“If you do it the right way, these young people, they won’t even start,” said Trump.

2:25 p.m. The president continues to pivot from prescription drug abuse to politics. In one aside, he claims he didn’t take any money from pharmaceutical companies and noted those big corporations have long benefited from the status quo. 

"I know about rigging the system, because I had the system rigged on me,” he said. “Unfortunately, that will be your soundbite tonight: The system was rigged." 

2:15 p.m. Trump gives way to a local police officer whose son died of prescription drug overdose. 

“People talk about a stigma with prescription drug abuse,” says the officer. “There is a stigma - and it needs to stop.” 

He gets the biggest applause - a standing ovation - of the afternoon. 

2:05 p.m.: After a brief interlude to bring a guest speaker on stage, Trump returns to the podium and promptly shifts his focus to the wall on the U.S. border with Mexico. He said it’s imperative to keep out illegal drugs that feed the epidemic.

He also takes another partisan turn, blaming Democrats for a "horrible, obsolete, weak and pathetic" immigration crisis that he could solve in “less than 45 minutes” if both parties came to the table. 

1:55 p.m.: The White House said this speech was tantamount to a “progress report” on the opioid epidemic and so far it is living up to that billing.

Trump is going through a check list of his administration’s priorities on drug abuse initiatives and criminal justice policies that help recovering addicts get out of prison and find jobs. 

“The great economy has made it much easier,” he said. “They are doing a spectacular job - not all of them, but they are doing a spectacular job.” 

1:52 p.m.:  Trump praises the Republican elected officials in the room, starting with Lt. Gov. Geoff Duncan. 

“The combination of Geoff Duncan and Brian (Kemp) has been pretty much unbeatable. Thank you,” said Trump. “And the Attorney General Chris Carr - thank you. Tough guy.

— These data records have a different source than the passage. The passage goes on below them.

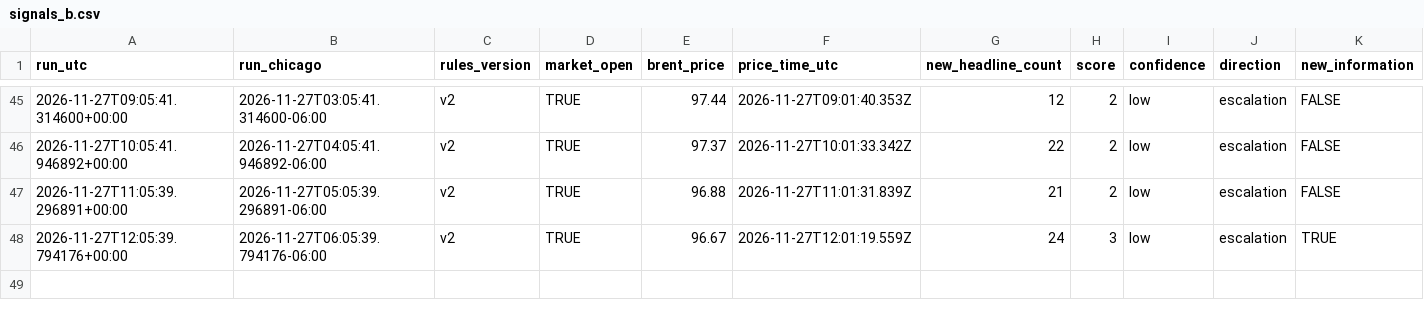
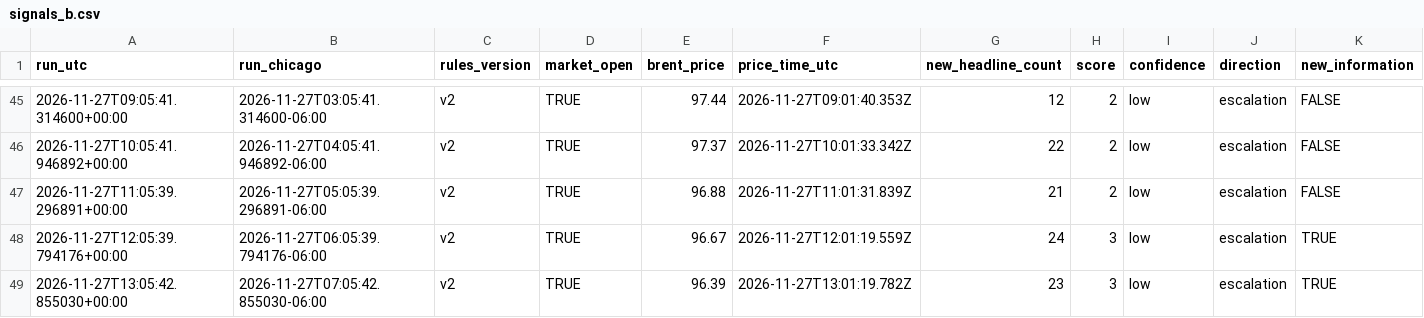
Before and after one commit to beausiff/Oil-signal-logger, a CSV file: backup/signals_b.csv, drawn as a sheet; only a part is shown, gaps mark what is left out; rows hold the shown columns only; the diff names each change by its address in the sheet, - before the commit and + after, or states it on an @@ line.

```diff
--- a/backup/signals_b.csv
+++ b/backup/signals_b.csv
+row 49: 2026-11-27T13:05:42.855030+00:00 | 2026-11-27T07:05:42.855030-06:00 | v2 | TRUE | 96.39 | 2026-11-27T13:01:19.782Z | 23 | 3 | low | escalation | TRUE
```
Also changed, not shown: backup/context.csv, backup/feed_b_state.csv, 5 other files.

He’s in there fighting for us.” 

1:50 p.m.: The president applauds the group for its goal of liberating prescription drug addicts from the grip of abuse, and highlights the Atlanta-based CDC’s goal of eradicating the HIV virus by 2030.

“We’re going to have it eradicated by 2030,” he repeated. “We’re going to do it.” 

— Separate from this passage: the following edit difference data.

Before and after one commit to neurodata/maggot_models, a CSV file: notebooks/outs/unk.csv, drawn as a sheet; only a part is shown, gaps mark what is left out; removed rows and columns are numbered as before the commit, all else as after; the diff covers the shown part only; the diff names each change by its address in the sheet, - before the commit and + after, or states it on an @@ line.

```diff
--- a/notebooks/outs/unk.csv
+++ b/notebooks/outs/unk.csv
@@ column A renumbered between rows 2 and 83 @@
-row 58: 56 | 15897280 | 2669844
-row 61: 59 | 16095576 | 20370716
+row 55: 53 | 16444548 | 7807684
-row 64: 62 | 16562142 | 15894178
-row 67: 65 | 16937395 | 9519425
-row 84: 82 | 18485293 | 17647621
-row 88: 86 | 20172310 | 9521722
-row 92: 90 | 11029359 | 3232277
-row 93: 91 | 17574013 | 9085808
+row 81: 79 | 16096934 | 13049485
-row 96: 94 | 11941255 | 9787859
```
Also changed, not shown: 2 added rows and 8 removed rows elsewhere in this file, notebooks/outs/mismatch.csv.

1:48 p.m.: First Lady Melania Trump talks about her work visiting hospitals and treatment centers around the nation “to continue to raise awareness of the dangers of opioids” in infants before introducing her husband. 

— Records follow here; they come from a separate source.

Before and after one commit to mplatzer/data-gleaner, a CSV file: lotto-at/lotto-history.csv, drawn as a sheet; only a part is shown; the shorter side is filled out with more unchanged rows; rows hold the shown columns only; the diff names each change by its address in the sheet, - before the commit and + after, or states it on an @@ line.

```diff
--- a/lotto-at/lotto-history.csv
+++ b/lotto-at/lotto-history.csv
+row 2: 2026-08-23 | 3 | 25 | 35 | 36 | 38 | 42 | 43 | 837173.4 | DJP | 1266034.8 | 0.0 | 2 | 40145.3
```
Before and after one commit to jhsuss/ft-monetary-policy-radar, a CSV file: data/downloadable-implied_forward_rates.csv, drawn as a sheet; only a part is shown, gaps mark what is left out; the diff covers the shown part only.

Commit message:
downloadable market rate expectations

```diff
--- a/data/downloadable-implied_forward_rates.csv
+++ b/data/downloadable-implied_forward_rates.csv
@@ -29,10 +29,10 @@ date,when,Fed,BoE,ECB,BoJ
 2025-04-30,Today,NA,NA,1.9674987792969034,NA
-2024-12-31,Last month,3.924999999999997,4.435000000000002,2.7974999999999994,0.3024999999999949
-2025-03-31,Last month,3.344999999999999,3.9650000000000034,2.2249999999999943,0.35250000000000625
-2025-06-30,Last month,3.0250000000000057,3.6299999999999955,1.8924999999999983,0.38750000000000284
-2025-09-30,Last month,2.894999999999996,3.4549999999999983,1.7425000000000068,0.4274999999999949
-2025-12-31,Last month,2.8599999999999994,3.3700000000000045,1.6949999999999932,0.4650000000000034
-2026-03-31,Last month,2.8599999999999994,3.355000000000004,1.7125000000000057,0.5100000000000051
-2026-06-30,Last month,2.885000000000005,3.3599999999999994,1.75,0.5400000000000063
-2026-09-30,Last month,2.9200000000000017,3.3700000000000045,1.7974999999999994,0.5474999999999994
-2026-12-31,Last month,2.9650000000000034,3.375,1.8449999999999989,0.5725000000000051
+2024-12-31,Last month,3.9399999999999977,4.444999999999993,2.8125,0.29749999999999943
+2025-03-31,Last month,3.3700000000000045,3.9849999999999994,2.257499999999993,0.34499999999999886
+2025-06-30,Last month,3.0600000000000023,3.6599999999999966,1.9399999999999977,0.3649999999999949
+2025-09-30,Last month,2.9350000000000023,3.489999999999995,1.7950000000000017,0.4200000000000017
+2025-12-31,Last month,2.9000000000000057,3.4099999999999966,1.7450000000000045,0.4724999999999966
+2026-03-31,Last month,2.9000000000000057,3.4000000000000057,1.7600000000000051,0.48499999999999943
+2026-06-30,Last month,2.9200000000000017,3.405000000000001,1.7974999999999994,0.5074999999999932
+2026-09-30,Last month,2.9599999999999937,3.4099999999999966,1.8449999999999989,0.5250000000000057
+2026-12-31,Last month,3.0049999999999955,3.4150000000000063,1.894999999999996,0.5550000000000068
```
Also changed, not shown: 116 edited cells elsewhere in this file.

“I’m proud of this administration’s historic actions to combat this crisis,” she said. “My husband is here today because he cares deeply about what you’re doing to help millions of Americans fighting this epidemic.” 

1:45 p.m.: Wonder if this will come up today: The national press corps is crackling with the news of the Washington Examiner report that the family of the late U.S. Sen. John McCain will back Joe Biden’s campaign in hopes of defeating Trump.

1:40 p.m.: U.S. Rep. Hal Rogers, R-Ky, opens the event by telling the audience that the Trumps “are making history by standing together” against the worst drug crisis in U.S. history. 

1:30 p.m.: A few thousand people are waiting at the Hyatt Regency Atlanta awaiting Trump’s speech, as a mix of oldies that often plays at campaign rallies blasts over the speakers. 

President Donald Trump waves as he arrives in Atlanta for an opioid summit on April 24, 2019.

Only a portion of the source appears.